View Full Document

Page1 / 9

Ch1 - l Controlled Experiments Always do right. This will...

This preview shows document pages 1 - 9. Sign up to view the full document.
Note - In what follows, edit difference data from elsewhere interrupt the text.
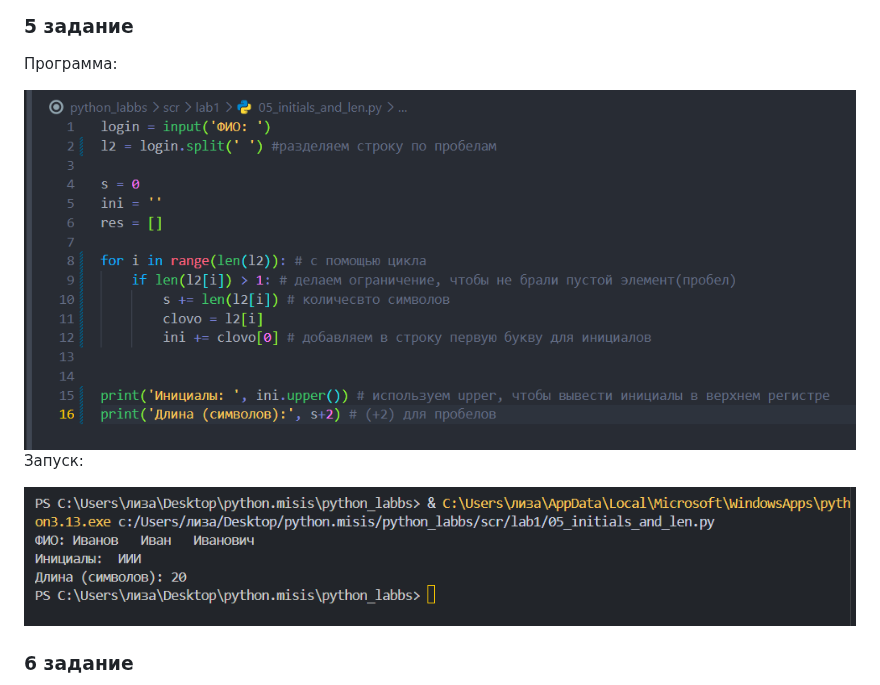
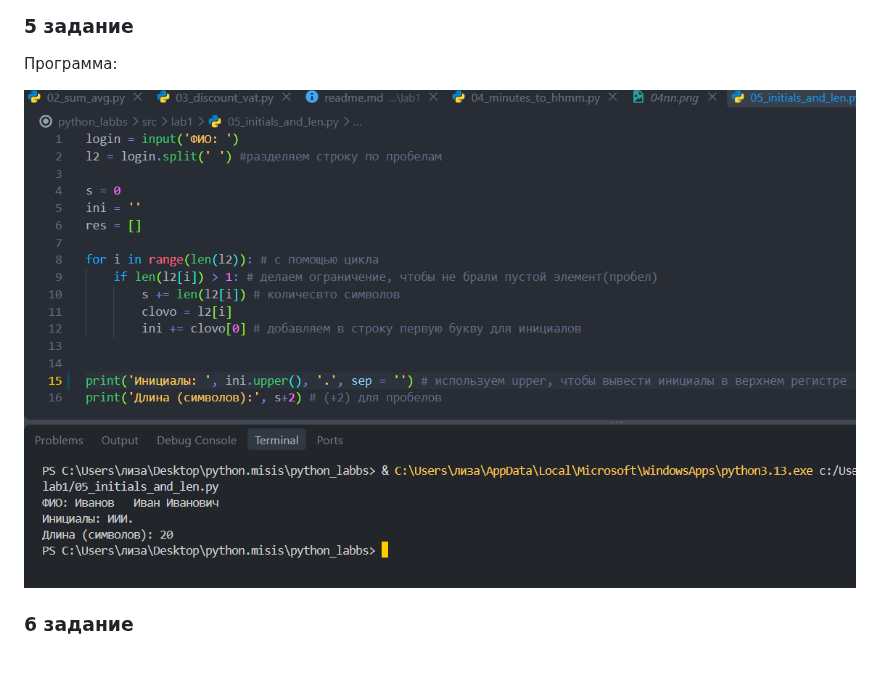
Before and after one commit to qikerrr/python_labbs, a Markdown page: src/lab1/readme.md, the part around the change. GitHub-like rendering; pictures changed too: images/lab1/05nn.png (added); blank space fills up the shorter version.

```diff
--- a/src/lab1/readme.md
+++ b/src/lab1/readme.md
@@ -37,10 +37,9 @@
 
 Программа:
 
-![alt text](../../images/lab1/05pr.png)
-Запуск:
+![alt text](../../images/lab1/05nn.png)
 
-![alt text](../../images/lab1/05z.png)
+
 
 ### **6 задание**
 
```
Also changed, not shown: 1 other file.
View Full Document Right Arrow Icon
Ask a homework question - tutors are online